> Exercise brief: Below are some records; copy each line in them that contains "المتبقي".
--- Input data Enclosed Below ---
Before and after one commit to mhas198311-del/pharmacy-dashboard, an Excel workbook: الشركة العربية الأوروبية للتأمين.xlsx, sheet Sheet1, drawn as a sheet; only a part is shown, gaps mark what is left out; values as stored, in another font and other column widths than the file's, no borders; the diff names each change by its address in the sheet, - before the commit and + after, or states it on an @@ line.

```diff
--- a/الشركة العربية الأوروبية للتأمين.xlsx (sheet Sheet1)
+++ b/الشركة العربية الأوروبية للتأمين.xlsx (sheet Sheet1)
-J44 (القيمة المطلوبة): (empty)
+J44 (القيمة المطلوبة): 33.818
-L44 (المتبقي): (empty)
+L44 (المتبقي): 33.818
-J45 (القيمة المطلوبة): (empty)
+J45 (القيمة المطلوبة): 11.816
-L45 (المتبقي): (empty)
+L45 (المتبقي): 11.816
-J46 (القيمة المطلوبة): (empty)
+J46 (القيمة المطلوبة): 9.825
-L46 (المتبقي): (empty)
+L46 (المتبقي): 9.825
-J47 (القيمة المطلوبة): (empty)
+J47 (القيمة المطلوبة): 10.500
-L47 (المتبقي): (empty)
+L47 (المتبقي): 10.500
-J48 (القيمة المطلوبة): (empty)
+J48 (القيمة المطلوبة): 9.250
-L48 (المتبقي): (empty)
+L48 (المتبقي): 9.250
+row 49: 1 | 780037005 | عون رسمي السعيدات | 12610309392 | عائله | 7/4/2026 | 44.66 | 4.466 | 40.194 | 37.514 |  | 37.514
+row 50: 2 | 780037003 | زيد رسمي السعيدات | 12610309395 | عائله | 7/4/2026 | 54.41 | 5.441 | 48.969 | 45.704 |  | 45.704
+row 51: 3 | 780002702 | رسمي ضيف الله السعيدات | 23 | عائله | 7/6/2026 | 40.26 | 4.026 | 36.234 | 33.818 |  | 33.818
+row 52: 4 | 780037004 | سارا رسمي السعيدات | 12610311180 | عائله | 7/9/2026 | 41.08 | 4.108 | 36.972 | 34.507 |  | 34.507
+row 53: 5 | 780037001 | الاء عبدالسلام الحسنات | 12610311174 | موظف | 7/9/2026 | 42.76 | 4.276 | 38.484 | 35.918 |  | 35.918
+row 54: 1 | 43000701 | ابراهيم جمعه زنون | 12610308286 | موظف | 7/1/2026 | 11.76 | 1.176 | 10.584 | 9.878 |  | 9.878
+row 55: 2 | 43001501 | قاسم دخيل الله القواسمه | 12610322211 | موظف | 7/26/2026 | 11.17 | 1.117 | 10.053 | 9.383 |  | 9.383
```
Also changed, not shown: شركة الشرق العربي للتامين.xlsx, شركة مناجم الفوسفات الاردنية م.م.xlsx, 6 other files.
--- End of Enclosed Input data ---
> Result:
-L44 (المتبقي): (empty)
+L44 (المتبقي): 33.818
-L45 (المتبقي): (empty)
+L45 (المتبقي): 11.816
-L46 (المتبقي): (empty)
+L46 (المتبقي): 9.825
-L47 (المتبقي): (empty)
+L47 (المتبقي): 10.500
-L48 (المتبقي): (empty)
+L48 (المتبقي): 9.250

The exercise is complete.